Segment Start: Exercise inputs

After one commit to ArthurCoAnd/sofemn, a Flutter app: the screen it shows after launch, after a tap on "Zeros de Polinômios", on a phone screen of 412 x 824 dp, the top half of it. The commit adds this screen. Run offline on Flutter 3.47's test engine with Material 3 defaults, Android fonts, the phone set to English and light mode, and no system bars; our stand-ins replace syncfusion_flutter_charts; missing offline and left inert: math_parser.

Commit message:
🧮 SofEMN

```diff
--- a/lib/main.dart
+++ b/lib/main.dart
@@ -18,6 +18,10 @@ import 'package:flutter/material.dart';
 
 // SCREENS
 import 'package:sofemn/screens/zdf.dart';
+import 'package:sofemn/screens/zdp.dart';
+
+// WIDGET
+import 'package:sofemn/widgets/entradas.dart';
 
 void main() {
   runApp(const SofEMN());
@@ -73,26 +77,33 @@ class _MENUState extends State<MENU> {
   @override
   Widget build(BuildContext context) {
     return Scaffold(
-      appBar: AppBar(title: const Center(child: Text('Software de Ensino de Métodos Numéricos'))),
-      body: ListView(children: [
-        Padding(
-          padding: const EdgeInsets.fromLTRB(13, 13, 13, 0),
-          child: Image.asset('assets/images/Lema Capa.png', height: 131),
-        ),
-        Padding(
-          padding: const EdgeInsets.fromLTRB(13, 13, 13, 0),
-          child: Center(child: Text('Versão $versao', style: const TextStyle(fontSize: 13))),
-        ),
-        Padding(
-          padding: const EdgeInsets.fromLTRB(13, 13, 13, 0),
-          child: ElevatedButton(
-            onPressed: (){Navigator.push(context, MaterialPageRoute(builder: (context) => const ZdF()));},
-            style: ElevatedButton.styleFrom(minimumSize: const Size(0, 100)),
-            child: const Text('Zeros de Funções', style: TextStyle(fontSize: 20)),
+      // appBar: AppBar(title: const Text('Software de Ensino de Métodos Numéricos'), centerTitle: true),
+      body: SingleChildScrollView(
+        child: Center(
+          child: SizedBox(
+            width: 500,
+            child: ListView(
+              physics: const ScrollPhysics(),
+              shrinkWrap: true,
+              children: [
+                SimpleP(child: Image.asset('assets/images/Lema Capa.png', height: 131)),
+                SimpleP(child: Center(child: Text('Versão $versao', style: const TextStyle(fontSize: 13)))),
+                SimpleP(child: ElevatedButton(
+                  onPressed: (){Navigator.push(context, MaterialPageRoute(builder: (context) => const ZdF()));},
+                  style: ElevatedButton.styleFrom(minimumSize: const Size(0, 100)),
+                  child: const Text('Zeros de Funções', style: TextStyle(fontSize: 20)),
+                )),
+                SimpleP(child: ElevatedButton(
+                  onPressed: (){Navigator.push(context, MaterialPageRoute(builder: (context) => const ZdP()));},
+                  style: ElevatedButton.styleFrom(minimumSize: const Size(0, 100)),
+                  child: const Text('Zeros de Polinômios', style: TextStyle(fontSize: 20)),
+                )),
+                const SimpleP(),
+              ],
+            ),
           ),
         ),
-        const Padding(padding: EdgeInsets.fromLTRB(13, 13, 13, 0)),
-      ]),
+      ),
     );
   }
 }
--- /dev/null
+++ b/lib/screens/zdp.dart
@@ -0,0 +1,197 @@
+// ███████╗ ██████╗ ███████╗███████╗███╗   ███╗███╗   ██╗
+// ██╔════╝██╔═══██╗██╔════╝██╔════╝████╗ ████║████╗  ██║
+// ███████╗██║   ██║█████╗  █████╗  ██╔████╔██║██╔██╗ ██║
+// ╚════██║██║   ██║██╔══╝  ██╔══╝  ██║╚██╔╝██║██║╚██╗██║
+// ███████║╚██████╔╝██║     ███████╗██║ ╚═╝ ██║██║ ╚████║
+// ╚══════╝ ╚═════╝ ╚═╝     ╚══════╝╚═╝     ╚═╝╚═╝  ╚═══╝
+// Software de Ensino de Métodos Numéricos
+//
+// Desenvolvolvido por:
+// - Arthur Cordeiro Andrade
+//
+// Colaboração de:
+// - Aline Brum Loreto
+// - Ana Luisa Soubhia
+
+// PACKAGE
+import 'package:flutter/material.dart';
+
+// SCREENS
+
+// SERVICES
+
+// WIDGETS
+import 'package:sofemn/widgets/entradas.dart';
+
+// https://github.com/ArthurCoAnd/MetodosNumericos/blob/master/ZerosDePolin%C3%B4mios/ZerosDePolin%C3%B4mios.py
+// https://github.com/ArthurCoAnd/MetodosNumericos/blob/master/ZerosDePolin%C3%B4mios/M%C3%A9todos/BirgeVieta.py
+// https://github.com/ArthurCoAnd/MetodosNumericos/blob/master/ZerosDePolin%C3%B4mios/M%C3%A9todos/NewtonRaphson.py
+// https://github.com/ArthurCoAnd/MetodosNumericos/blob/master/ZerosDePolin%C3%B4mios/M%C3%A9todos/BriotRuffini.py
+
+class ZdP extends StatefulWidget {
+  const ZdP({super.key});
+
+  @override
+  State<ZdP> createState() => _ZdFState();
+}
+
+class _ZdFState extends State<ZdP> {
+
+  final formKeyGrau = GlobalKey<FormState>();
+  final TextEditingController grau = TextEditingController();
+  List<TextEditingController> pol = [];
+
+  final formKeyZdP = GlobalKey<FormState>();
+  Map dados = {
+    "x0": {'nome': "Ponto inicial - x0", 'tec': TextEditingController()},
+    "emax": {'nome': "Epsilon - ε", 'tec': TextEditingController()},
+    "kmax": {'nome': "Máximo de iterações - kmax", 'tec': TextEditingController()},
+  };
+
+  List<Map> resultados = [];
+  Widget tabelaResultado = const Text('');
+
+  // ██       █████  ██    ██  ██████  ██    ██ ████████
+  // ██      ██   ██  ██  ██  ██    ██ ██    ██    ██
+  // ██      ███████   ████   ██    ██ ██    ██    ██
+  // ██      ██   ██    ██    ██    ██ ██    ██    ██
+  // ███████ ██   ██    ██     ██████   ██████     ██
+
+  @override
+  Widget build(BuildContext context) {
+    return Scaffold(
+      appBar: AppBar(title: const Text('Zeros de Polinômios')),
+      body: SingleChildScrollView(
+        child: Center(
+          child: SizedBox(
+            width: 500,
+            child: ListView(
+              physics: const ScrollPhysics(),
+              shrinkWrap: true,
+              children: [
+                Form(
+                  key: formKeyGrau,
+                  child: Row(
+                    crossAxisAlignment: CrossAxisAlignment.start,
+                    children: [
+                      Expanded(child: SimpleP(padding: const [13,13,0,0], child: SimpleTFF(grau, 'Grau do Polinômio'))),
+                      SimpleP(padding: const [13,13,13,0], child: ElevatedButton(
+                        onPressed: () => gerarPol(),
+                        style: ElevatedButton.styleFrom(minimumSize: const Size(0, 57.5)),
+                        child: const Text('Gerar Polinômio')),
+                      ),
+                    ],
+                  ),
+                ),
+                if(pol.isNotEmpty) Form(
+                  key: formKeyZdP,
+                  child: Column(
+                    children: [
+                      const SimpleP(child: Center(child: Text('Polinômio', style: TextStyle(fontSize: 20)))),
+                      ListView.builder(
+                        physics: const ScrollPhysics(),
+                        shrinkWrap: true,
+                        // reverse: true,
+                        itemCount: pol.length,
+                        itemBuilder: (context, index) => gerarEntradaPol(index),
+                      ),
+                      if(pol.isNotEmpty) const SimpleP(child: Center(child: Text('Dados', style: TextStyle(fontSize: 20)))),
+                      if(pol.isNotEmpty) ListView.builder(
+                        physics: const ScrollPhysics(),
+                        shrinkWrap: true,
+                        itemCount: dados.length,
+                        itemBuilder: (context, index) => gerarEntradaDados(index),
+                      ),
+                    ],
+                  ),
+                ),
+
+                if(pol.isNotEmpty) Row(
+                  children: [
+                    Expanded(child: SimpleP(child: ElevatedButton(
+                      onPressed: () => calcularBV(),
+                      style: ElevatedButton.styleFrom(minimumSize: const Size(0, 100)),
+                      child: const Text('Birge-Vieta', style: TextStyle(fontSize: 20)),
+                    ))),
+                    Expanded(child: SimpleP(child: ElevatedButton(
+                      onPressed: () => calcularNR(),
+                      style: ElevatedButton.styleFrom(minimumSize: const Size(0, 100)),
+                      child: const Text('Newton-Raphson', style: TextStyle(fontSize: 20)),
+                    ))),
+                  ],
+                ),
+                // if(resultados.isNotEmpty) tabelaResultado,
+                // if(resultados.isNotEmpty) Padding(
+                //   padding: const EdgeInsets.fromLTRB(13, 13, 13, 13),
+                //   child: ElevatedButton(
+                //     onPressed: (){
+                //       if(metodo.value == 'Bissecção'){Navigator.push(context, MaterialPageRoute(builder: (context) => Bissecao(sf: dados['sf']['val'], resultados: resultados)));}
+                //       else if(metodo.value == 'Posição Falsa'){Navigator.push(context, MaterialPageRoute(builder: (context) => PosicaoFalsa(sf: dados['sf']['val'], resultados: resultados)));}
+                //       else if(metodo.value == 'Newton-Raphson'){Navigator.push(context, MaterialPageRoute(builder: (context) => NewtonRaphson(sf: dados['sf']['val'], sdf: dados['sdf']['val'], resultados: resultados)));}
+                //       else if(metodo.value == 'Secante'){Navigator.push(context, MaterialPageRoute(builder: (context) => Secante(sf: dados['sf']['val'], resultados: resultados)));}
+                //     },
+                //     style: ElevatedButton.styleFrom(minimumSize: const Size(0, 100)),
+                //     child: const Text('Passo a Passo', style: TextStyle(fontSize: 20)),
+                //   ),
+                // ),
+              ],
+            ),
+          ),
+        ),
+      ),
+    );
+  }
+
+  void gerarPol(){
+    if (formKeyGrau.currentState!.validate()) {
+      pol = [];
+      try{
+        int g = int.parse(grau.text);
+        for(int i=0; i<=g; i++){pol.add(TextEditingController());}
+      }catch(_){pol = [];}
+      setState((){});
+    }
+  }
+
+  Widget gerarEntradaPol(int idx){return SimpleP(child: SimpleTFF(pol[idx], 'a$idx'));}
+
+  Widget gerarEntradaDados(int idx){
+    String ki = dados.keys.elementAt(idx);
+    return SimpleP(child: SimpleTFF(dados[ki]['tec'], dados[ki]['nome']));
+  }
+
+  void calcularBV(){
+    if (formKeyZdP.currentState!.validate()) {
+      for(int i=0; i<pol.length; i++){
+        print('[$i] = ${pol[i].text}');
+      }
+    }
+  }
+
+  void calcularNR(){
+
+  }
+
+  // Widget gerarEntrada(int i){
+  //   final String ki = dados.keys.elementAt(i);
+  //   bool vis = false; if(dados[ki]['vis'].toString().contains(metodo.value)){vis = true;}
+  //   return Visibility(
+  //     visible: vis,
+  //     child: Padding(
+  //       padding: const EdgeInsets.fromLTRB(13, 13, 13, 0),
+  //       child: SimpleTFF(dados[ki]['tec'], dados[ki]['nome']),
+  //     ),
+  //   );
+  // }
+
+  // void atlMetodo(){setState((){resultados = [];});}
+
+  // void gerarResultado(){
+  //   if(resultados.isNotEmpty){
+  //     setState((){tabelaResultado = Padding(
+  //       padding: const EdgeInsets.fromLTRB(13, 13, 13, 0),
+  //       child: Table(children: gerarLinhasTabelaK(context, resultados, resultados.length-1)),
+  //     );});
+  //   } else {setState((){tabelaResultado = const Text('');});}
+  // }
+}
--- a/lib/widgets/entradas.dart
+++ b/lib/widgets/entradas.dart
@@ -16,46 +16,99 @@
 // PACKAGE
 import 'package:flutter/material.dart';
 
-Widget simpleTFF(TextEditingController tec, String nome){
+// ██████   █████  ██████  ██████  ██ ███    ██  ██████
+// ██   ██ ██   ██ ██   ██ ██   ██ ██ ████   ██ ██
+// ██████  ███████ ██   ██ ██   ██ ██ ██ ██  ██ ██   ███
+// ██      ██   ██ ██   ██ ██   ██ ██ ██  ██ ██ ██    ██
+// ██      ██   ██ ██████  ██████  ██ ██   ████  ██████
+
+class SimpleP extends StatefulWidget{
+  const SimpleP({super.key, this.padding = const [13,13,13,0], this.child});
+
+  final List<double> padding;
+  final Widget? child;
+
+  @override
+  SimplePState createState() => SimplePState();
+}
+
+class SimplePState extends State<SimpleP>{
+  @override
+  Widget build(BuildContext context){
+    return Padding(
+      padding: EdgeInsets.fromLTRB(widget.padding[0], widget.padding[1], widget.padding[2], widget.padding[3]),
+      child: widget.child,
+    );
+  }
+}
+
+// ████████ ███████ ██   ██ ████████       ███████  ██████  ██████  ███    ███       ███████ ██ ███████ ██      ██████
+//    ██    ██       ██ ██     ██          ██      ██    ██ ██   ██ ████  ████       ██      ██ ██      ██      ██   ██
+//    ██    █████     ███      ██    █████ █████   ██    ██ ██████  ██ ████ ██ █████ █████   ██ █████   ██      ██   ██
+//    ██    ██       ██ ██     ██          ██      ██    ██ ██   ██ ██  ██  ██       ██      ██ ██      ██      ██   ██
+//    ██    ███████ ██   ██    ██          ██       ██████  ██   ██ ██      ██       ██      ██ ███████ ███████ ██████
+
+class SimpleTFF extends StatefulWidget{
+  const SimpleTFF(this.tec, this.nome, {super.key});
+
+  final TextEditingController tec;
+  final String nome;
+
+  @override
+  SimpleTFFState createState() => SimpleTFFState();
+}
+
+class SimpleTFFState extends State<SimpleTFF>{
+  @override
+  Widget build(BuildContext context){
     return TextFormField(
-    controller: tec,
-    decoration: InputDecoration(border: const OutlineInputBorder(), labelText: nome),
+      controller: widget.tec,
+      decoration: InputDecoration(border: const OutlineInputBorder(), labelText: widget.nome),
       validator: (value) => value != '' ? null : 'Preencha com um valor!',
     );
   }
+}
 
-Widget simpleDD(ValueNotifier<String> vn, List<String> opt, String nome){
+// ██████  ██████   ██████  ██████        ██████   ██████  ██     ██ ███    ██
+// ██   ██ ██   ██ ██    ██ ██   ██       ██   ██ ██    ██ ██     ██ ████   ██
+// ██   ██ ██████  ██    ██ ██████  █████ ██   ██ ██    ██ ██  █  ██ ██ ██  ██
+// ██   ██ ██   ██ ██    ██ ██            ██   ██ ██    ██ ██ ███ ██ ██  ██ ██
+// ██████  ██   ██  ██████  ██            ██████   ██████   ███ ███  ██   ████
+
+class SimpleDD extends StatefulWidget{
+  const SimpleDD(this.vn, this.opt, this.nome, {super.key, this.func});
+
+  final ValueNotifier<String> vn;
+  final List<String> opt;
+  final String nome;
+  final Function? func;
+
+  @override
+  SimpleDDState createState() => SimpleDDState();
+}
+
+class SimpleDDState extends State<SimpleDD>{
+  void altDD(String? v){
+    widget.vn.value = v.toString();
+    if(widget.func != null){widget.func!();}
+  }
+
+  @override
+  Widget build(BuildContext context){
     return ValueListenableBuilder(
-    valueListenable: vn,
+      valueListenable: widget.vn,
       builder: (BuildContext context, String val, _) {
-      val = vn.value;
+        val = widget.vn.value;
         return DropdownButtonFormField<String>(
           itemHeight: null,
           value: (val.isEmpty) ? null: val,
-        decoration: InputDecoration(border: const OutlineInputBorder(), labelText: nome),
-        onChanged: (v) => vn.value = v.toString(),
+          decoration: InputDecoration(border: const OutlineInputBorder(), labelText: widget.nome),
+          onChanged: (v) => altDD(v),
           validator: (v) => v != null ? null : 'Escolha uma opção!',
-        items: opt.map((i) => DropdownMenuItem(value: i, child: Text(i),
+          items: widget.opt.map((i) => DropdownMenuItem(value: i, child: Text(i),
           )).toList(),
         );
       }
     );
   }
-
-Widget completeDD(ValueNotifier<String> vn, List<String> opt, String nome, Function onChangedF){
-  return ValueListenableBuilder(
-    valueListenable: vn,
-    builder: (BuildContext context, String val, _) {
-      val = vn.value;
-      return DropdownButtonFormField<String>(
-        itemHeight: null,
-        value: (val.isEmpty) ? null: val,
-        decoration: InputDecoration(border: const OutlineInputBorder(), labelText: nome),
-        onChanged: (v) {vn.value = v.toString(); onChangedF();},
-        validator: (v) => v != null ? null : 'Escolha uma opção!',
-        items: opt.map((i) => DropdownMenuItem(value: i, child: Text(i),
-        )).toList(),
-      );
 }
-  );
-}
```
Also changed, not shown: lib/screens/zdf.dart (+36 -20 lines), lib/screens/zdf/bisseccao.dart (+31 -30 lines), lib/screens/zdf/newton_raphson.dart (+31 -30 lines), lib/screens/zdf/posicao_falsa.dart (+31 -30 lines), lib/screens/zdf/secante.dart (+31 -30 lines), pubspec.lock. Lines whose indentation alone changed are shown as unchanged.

Segment End: Exercise inputs

Exercise prompt: Within the entries above, find every line where the string "true" occurs, and copy it.

Output below:
+      // appBar: AppBar(title: const Text('Software de Ensino de Métodos Numéricos'), centerTitle: true),
+              shrinkWrap: true,
+              shrinkWrap: true,
+                        shrinkWrap: true,
+                        // reverse: true,
+                        shrinkWrap: true,
+  //   bool vis = false; if(dados[ki]['vis'].toString().contains(metodo.value)){vis = true;}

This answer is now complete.